called 'neurogenesis,'" noted Ilana Hairston the author of the study. "When animals learn a task that requires the hippocampus, the rate of neurogenesis increases. This suggests that learning itself rejuvenates the brain."
Knowing that spatial learning triggers production of new brain cells in the hippocampus, Hairston and her team wanted to find out whether restricting sleep during a spatial learning task would also affect new cell production in the hippocampus.
The researchers used a water maze: rats were placed in the water and had to swim to the exit platform.
One group or rats could not see the platform, which was placed underwater, and had to form a "mental map" of the maze -- a spatial memory task that is hippocampus-dependent -- to quickly reach the exit.
The second group could see and smell the exit platform, which had a citrus odor. The researchers moved the platform every fourth trial, thus requiring the animal to rely on its senses, not on memory, to find it. This task did not engage the hippocampus because the rat did not need a mental map of the pool to reach the platform.
At the end of each training session, half the animals in each group were kept awake for six hours by being presented novel stimuli that kept them interested and awake. The other half were returned to their cages and allowed to sleep. After six hours, the sleep-restricted rats were allowed to sleep for the remainder of the day until the next session, 18 hours later.
The result was that rested rats that had to rely on memory manifested increased neurogenesis, while the sleep restricted rats showed no signs of increased neurogenesis. This means that lack of sleep undoes the cell rejuvenation benefit that would normally come from the task, the researchers noted.
On the other hand, the researchers were surprised to discover that sleep-restricted rats that had to rely on their senses to find the exit did a better job than the rested rats that had to rely on their senses.
Hairston and her colleagues believe it is because the rested group tried to rely on memory to find the platform, generally a better strategy to reach a goal you have reached before. But in this case, where the researchers moved the goal every fourth trial, using the visual and odor cues was a better strategy.

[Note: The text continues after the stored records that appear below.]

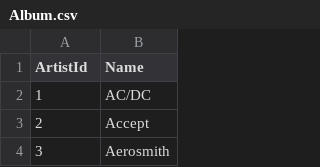
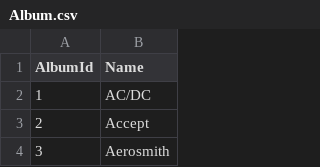
Before and after one commit to sanaomaro/AIM-5001, a CSV file: Album.csv, drawn as a sheet; only a part is shown.

Commit message:
Update Album.csv

```diff
--- a/Album.csv
+++ b/Album.csv
@@ -1,2 +1,2 @@
-ArtistId,Name
+AlbumId,Name
 1,AC/DC
```
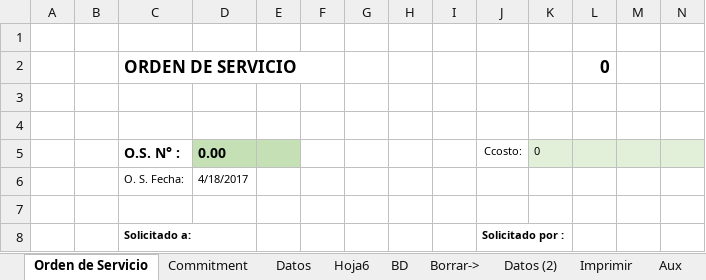
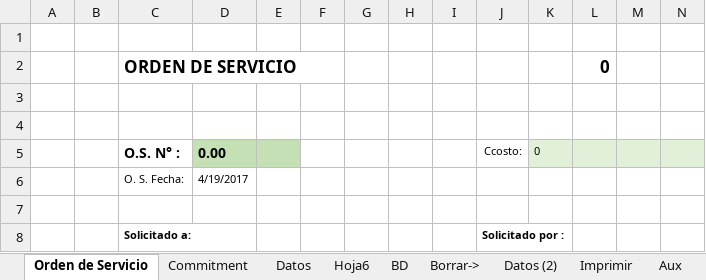
Before and after one commit to Ykharo/tutorial_P3_4, an Excel workbook: DatosOS_Cttos.xlsm, sheet Orden de Servicio, drawn as a sheet; only a part is shown; values as stored, in another font and other column widths than the file's, no borders; the diff names each change by its address in the sheet, - before the commit and + after, or states it on an @@ line.

```diff
--- a/DatosOS_Cttos.xlsm (sheet Orden de Servicio)
+++ b/DatosOS_Cttos.xlsm (sheet Orden de Servicio)
-D6: 4/18/2017
+D6: 4/19/2017
```
Also changed, not shown: sheet Datos, formulas that keep their value, charts or pictures, 14 other files.
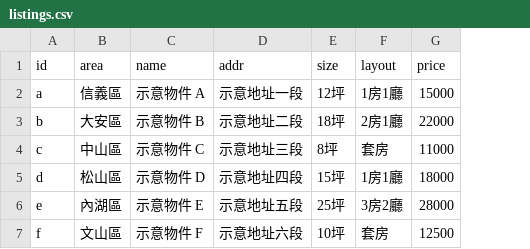
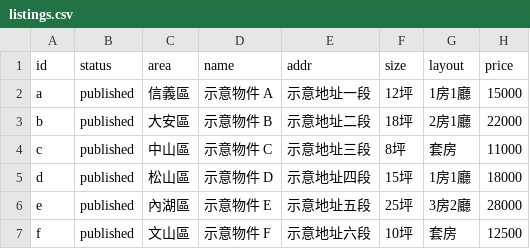
Before and after one commit to kyle-ai-lol/linshi-rental, a CSV file: data/listings.csv, drawn as a sheet; only a part is shown; the diff names each change by its address in the sheet, - before the commit and + after, or states it on an @@ line.

Commit message:
Add draft/published status gate so new listings stay hidden until confirmed vacant

```diff
--- a/data/listings.csv
+++ b/data/listings.csv
+column B (status), rows 2-7: all published
```
Also changed, not shown: 2 other files.
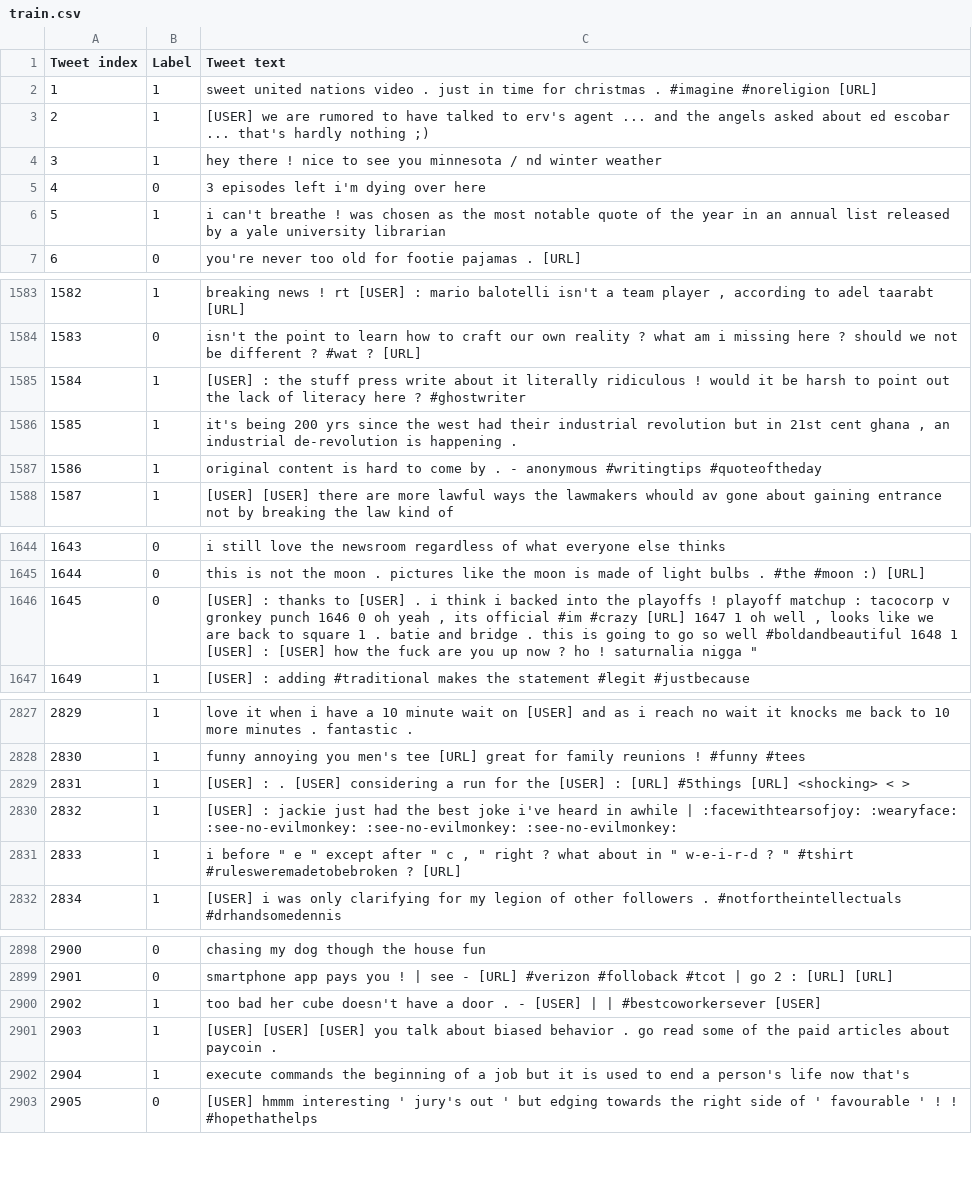
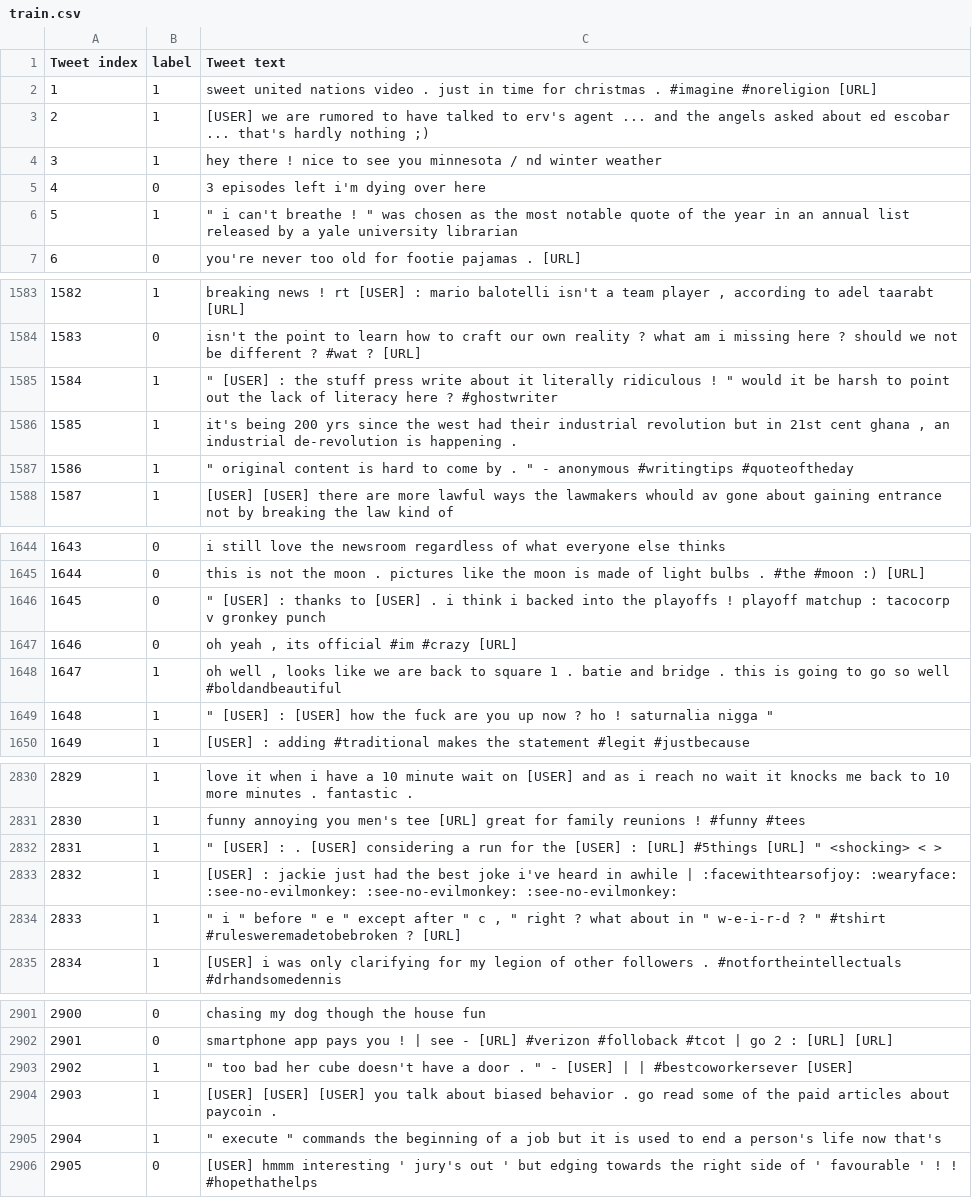
Before and after one commit to karenacorn99/Irony-Detection-in-English-Tweets, a CSV file: irony detection/preprocessed/taskA/train.csv, drawn as a sheet; only a part is shown, gaps mark what is left out; the diff covers the shown part only.

```diff
--- a/irony detection/preprocessed/taskA/train.csv
+++ b/irony detection/preprocessed/taskA/train.csv
@@ -1,2 +1,2 @@
-Tweet index,Label,Tweet text
+Tweet index,label,Tweet text
 1,1,sweet united nations video . just in time for christmas . #imagine #noreligion [URL]
@@ -5,3 +5,3 @@ Tweet index,Label,Tweet text
 4,0,3 episodes left i'm dying over here
-5,1,i can't breathe ! was chosen as the most notable quote of the year in an annual list released by a yale university librarian
+5,1,""" i can't breathe ! "" was chosen as the most notable quote of the year in an annual list released by a yale university librarian"
 6,0,you're never too old for footie pajamas . [URL]
@@ -1584,5 +1584,5 @@ Tweet index,Label,Tweet text
 1583,0,isn't the point to learn how to craft our own reality ? what am i missing here ? should we not be different ? #wat ? [URL]
-1584,1,[USER] : the stuff press write about it literally ridiculous ! would it be harsh to point out the lack of literacy here ? #ghostwriter
+1584,1,""" [USER] : the stuff press write about it literally ridiculous ! "" would it be harsh to point out the lack of literacy here ? #ghostwriter"
 1585,1,"it's being 200 yrs since the west had their industrial revolution but in 21st cent ghana , an industrial de-revolution is happening ."
-1586,1,original content is hard to come by . - anonymous #writingtips #quoteoftheday
+1586,1,""" original content is hard to come by . "" - anonymous #writingtips #quoteoftheday"
 1587,1,[USER] [USER] there are more lawful ways the lawmakers whould av gone about gaining entrance not by breaking the law kind of
@@ -1645,3 +1645,6 @@ Tweet index,Label,Tweet text
 1644,0,this is not the moon . pictures like the moon is made of light bulbs . #the #moon :) [URL]
-1645,0,"[USER] : thanks to [USER] . i think i backed into the playoffs ! playoff matchup : tacocorp v gronkey punch 1646 0 oh yeah , its official #im #crazy [URL] 1647 1 oh well , looks like we are back to square 1 . batie and bridge . this is going to go so well #boldandbeautiful 1648 1 [USER] : [USER] how the fuck are you up now ? ho ! saturnalia nigga """
+1645,0,""" [USER] : thanks to [USER] . i think i backed into the playoffs ! playoff matchup : tacocorp v gronkey punch"
+1646,0,"oh yeah , its official #im #crazy [URL]"
+1647,1,"oh well , looks like we are back to square 1 . batie and bridge . this is going to go so well #boldandbeautiful"
+1648,1,""" [USER] : [USER] how the fuck are you up now ? ho ! saturnalia nigga """
 1649,1,[USER] : adding #traditional makes the statement #legit #justbecause
@@ -2828,5 +2831,5 @@ Tweet index,Label,Tweet text
 2830,1,funny annoying you men's tee [URL] great for family reunions ! #funny #tees
-2831,1,[USER] : . [USER] considering a run for the [USER] : [URL] #5things [URL] <shocking> < >
+2831,1,""" [USER] : . [USER] considering a run for the [USER] : [URL] #5things [URL] "" <shocking> < >"
 2832,1,[USER] : jackie just had the best joke i've heard in awhile | :facewithtearsofjoy: :wearyface: :see-no-evilmonkey: :see-no-evilmonkey: :see-no-evilmonkey:
-2833,1,"i before "" e "" except after "" c , "" right ? what about in "" w-e-i-r-d ? "" #tshirt #rulesweremadetobebroken ? [URL]"
+2833,1,""" i "" before "" e "" except after "" c , "" right ? what about in "" w-e-i-r-d ? "" #tshirt #rulesweremadetobebroken ? [URL]"
 2834,1,[USER] i was only clarifying for my legion of other followers . #notfortheintellectuals #drhandsomedennis
@@ -2899,5 +2902,5 @@ Tweet index,Label,Tweet text
 2901,0,smartphone app pays you ! | see - [URL] #verizon #folloback #tcot | go 2 : [URL] [URL]
-2902,1,too bad her cube doesn't have a door . - [USER] | | #bestcoworkersever [USER]
+2902,1,""" too bad her cube doesn't have a door . "" - [USER] | | #bestcoworkersever [USER]"
 2903,1,[USER] [USER] [USER] you talk about biased behavior . go read some of the paid articles about paycoin .
-2904,1,execute commands the beginning of a job but it is used to end a person's life now that's
+2904,1,""" execute "" commands the beginning of a job but it is used to end a person's life now that's"
 2905,0,[USER] hmmm interesting ' jury's out ' but edging towards the right side of ' favourable ' ! ! #hopethathelps
```
Also changed, not shown: 14 added rows and 57 edited cells elsewhere in this file, irony detection/preprocessed/taskA/test.csv, 1 other file.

It appears that the sleep-restricted rats changed their strategy to compensate for their lack of sleep - and it worked.
"The sleep-restricted rats in this group actually did better because the lack of sleep interfered with their ability to memorize the maze -- forcing them to rely on easily accessible clues," Hairston said. "This finding could be used to design training regimens for chronically sleep-deprived people, including members of the military and medical students. That said, while the cognitive impairment may be overcome, our findings indicate that mild, chronic sleep restriction may have long-term deleterious effects on neural function."
One implication of these findings is that sleep restriction disrupts the hierarchy of cognitive processes. That is, spatial learning seemed to be the primary cognitive strategy, and only when it was disrupted by lack of sleep did a secondary strategy emerge. "It would be interesting to expand our findings to see if other competing processes are similarly affected by sleep restriction," Hairston said.
For example, scientists know that people who have suffered certain types of brain lesions may be unable to screen out irrelevant stimuli such as random noises in a room, something healthy individuals do easily. A flip side is that people with these lesions tend to associate familiar stimuli with new information more rapidly than healthy counterparts, a phenomenon called attention switching.
This suggests that learning to ignore stimuli and rapid attention switching are competing processes, with healthy individuals ignoring familiar stimuli as their primary strategy. "It would be interesting to assess whether sleep restriction causes people to lose the ability to screen out extraneous stimuli and preferentially apply attention switching", she said.